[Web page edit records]
--- START ---

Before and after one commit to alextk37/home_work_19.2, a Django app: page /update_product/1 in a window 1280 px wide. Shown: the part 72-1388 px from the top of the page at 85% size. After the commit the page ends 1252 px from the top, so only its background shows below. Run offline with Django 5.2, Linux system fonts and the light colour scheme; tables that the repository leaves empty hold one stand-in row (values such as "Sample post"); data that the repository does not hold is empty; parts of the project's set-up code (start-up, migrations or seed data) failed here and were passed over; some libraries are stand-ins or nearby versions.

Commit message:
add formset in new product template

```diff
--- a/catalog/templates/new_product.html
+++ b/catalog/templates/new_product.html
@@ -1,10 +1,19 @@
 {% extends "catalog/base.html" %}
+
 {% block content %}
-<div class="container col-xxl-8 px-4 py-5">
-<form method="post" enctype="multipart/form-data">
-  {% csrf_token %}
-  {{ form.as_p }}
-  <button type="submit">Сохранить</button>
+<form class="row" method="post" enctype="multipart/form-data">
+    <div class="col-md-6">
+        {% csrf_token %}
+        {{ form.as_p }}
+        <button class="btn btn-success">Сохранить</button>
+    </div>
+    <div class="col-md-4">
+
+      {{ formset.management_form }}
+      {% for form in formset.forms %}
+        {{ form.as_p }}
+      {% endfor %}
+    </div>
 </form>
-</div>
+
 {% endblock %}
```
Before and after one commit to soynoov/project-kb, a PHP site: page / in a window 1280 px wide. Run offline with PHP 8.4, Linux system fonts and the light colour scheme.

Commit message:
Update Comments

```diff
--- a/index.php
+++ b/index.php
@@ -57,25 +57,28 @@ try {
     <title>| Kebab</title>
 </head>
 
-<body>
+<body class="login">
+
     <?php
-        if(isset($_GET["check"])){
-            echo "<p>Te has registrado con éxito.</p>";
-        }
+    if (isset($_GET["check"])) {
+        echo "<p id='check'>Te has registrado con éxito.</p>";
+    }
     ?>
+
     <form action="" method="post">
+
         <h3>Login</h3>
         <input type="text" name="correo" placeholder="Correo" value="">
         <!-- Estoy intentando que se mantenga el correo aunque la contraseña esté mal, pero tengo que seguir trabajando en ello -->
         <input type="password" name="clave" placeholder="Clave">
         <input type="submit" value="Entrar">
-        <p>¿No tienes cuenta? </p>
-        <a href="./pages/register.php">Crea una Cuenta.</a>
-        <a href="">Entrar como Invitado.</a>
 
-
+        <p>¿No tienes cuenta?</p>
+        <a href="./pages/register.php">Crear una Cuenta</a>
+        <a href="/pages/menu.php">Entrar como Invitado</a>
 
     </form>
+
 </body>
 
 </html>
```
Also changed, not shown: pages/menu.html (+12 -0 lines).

--- END ---

* Exercise details *
Nothing in the data should be altered; please repeat it exactly.

* Solution below *
Before and after one commit to alextk37/home_work_19.2, a Django app: page /update_product/1 in a window 1280 px wide. Shown: the part 72-1388 px from the top of the page at 85% size. After the commit the page ends 1252 px from the top, so only its background shows below. Run offline with Django 5.2, Linux system fonts and the light colour scheme; tables that the repository leaves empty hold one stand-in row (values such as "Sample post"); data that the repository does not hold is empty; parts of the project's set-up code (start-up, migrations or seed data) failed here and were passed over; some libraries are stand-ins or nearby versions.

Commit message:
add formset in new product template

```diff
--- a/catalog/templates/new_product.html
+++ b/catalog/templates/new_product.html
@@ -1,10 +1,19 @@
 {% extends "catalog/base.html" %}
+
 {% block content %}
-<div class="container col-xxl-8 px-4 py-5">
-<form method="post" enctype="multipart/form-data">
-  {% csrf_token %}
-  {{ form.as_p }}
-  <button type="submit">Сохранить</button>
+<form class="row" method="post" enctype="multipart/form-data">
+    <div class="col-md-6">
+        {% csrf_token %}
+        {{ form.as_p }}
+        <button class="btn btn-success">Сохранить</button>
+    </div>
+    <div class="col-md-4">
+
+      {{ formset.management_form }}
+      {% for form in formset.forms %}
+        {{ form.as_p }}
+      {% endfor %}
+    </div>
 </form>
-</div>
+
 {% endblock %}
```
Before and after one commit to soynoov/project-kb, a PHP site: page / in a window 1280 px wide. Run offline with PHP 8.4, Linux system fonts and the light colour scheme.

Commit message:
Update Comments

```diff
--- a/index.php
+++ b/index.php
@@ -57,25 +57,28 @@ try {
     <title>| Kebab</title>
 </head>
 
-<body>
+<body class="login">
+
     <?php
-        if(isset($_GET["check"])){
-            echo "<p>Te has registrado con éxito.</p>";
-        }
+    if (isset($_GET["check"])) {
+        echo "<p id='check'>Te has registrado con éxito.</p>";
+    }
     ?>
+
     <form action="" method="post">
+
         <h3>Login</h3>
         <input type="text" name="correo" placeholder="Correo" value="">
         <!-- Estoy intentando que se mantenga el correo aunque la contraseña esté mal, pero tengo que seguir trabajando en ello -->
         <input type="password" name="clave" placeholder="Clave">
         <input type="submit" value="Entrar">
-        <p>¿No tienes cuenta? </p>
-        <a href="./pages/register.php">Crea una Cuenta.</a>
-        <a href="">Entrar como Invitado.</a>
 
-
+        <p>¿No tienes cuenta?</p>
+        <a href="./pages/register.php">Crear una Cuenta</a>
+        <a href="/pages/menu.php">Entrar como Invitado</a>
 
     </form>
+
 </body>
 
 </html>
```
Also changed, not shown: pages/menu.html (+12 -0 lines).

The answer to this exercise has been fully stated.